(Bloomberg) -- Apple Inc. pulled important app-development tools from Google after the iPhone maker decided the internet giant broke its rules, according to people familiar with the matter.
Facebook Inc. was hit in a similar way on Wednesday, a sign that Apple is wielding its power as operator of the most-lucrative app store to press for more user privacy.
Google employees can’t access test versions of iPhone apps they’re making, or use internal apps related to transportation scheduling and food, the people said. They asked not to be identified discussing private matters.
"We’re working with Apple to fix a temporary disruption to some of our corporate iOS apps, which we expect will be resolved soon," a Google spokeswoman said in a statement. Apple couldn’t be reached for comment.
Apple offers an "enterprise certificate" that helps some companies work on iPhone apps without going through the usual app review process. Facebook and Google used this to collect data on user activity for internal research. When this was reported earlier this week by TechCrunch, both companies stopped the activity. Apple said Facebook had broken its rules and pulled the social-media company’s certificate. It’s now punishing Google, too.
While both research programs let the internet giants track activity, Facebook’s was more invasive because the company could see much more traffic from users’ phones. The social-networking company also monitored teens, paying them $20 a month if they signed up with parental consent.

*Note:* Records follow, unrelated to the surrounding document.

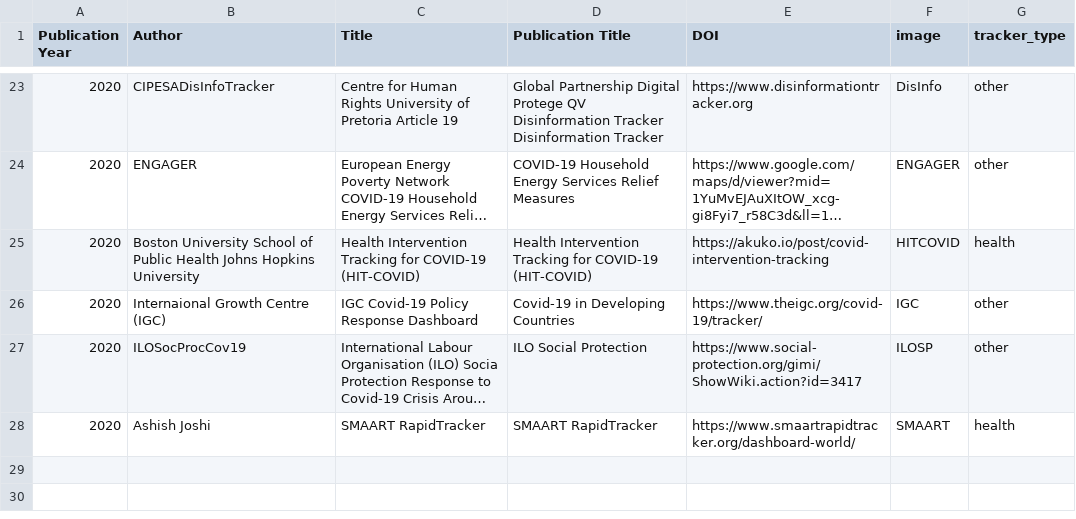
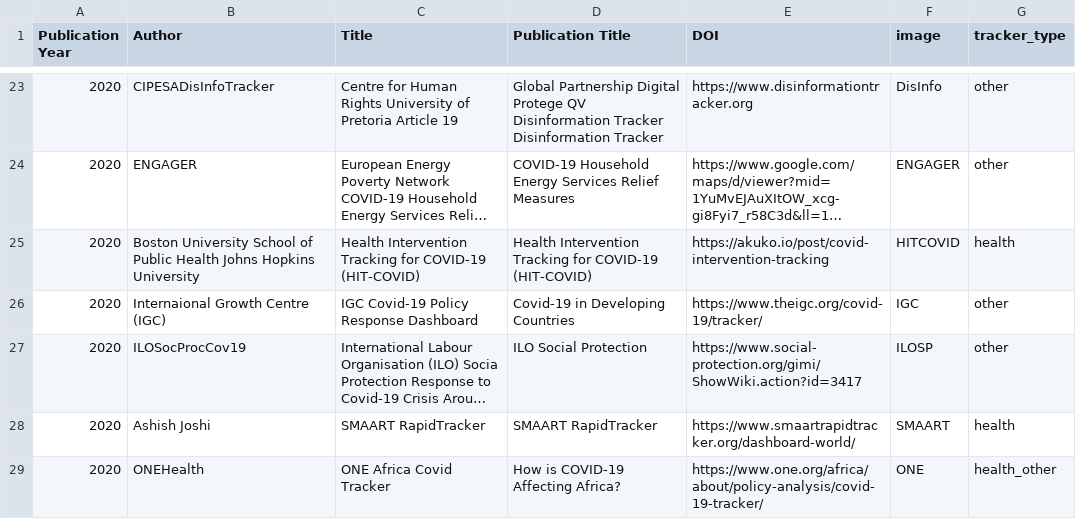
Before and after one commit to dbhatedin/CuratedTrackersLibrary, a CSV file: trackersdata.csv, drawn as a sheet; only a part is shown, gaps mark what is left out; long unchanged cells end in …; the diff names each change by its address in the sheet, - before the commit and + after, or states it on an @@ line.

Commit message:
Update trackersdata.csv

```diff
--- a/trackersdata.csv
+++ b/trackersdata.csv
+row 29: 2020 | ONEHealth | ONE Africa Covid Tracker | How is COVID-19 Affecting Africa? | https://www.one.org/africa/about/policy-analysis/covid-19-tracker/ | ONE | health_other
```
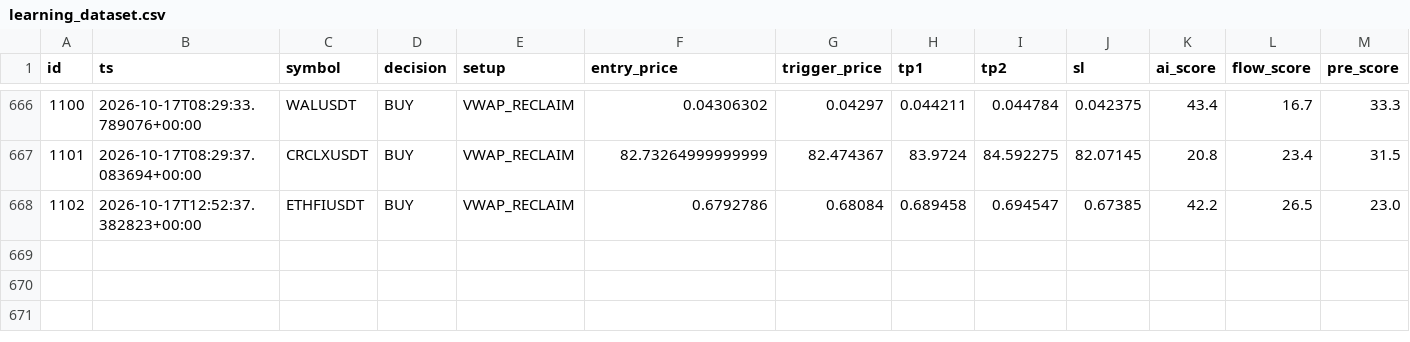
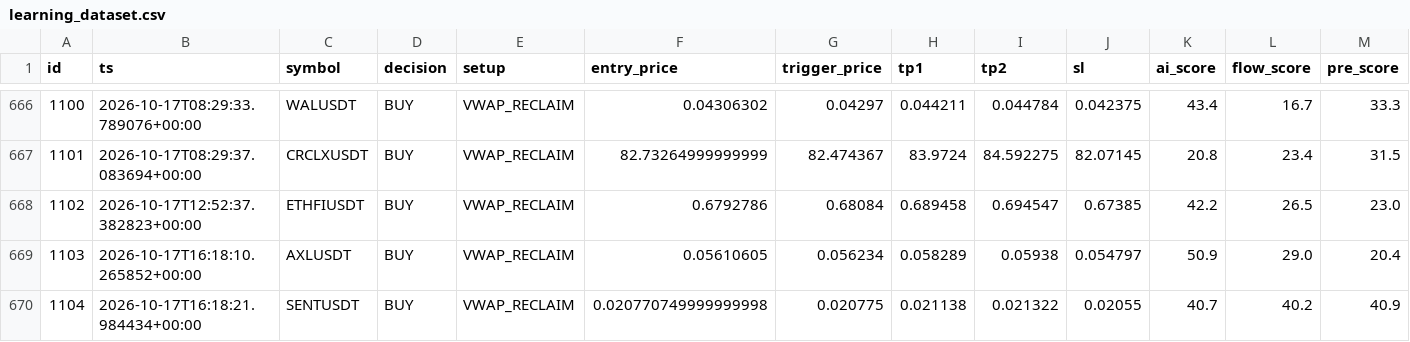
Before and after one commit to rank1984/crypto-bot, a CSV file: data/learning_dataset.csv, drawn as a sheet; only a part is shown, gaps mark what is left out; rows hold the shown columns only; the diff names each change by its address in the sheet, - before the commit and + after, or states it on an @@ line.

```diff
--- a/data/learning_dataset.csv
+++ b/data/learning_dataset.csv
+row 669: 1103 | 2026-10-17T16:18:10.265852+00:00 | AXLUSDT | BUY | VWAP_RECLAIM | 0.05610605 | 0.056234 | 0.058289 | 0.05938 | 0.054797 | 50.9 | 29.0 | 20.4
+row 670: 1104 | 2026-10-17T16:18:21.984434+00:00 | SENTUSDT | BUY | VWAP_RECLAIM | 0.020770749999999998 | 0.020775 | 0.021138 | 0.021322 | 0.02055 | 40.7 | 40.2 | 40.9
```
Also changed, not shown: shadow_results.csv, 1 other file.
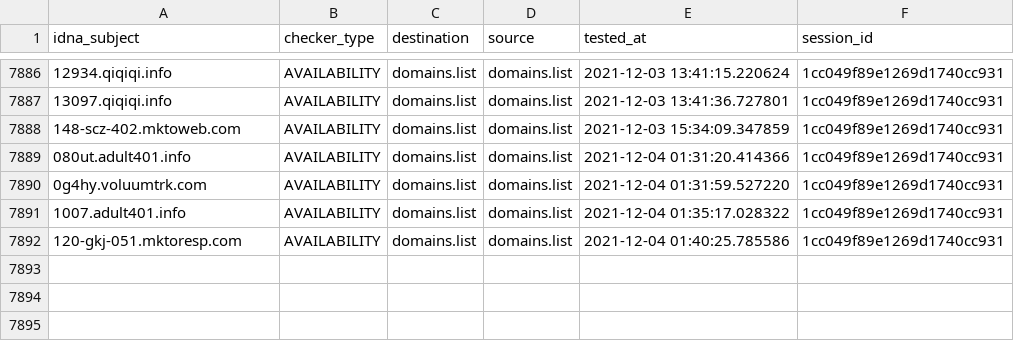
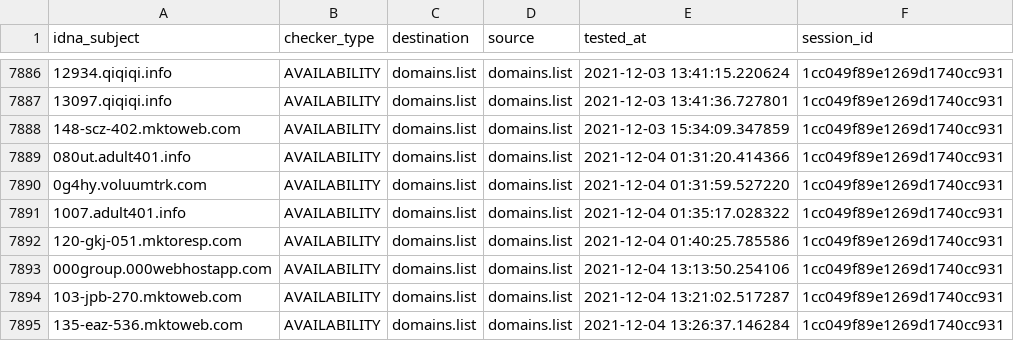
Before and after one commit to Ultimate-Hosts-Blacklist/lightswitch05_hosts_ads-and-tracking-extended, a CSV file: output/domains.list/continue.csv, drawn as a sheet; only a part is shown, gaps mark what is left out; the diff names each change by its address in the sheet, - before the commit and + after, or states it on an @@ line.

```diff
--- a/output/domains.list/continue.csv
+++ b/output/domains.list/continue.csv
+row 7893: 000group.000webhostapp.com | AVAILABILITY | domains.list | domains.list | 2021-12-04 13:13:50.254106 | 1cc049f89e1269d1740cc931
+row 7894: 103-jpb-270.mktoweb.com | AVAILABILITY | domains.list | domains.list | 2021-12-04 13:21:02.517287 | 1cc049f89e1269d1740cc931
+row 7895: 135-eaz-536.mktoweb.com | AVAILABILITY | domains.list | domains.list | 2021-12-04 13:26:37.146284 | 1cc049f89e1269d1740cc931
```
Also changed, not shown: 8 other files.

Google and Facebook rely on the enterprise certificate to test the iPhone versions of the apps they’re making. Without this option, some of the companies’ most important app-development work is disrupted.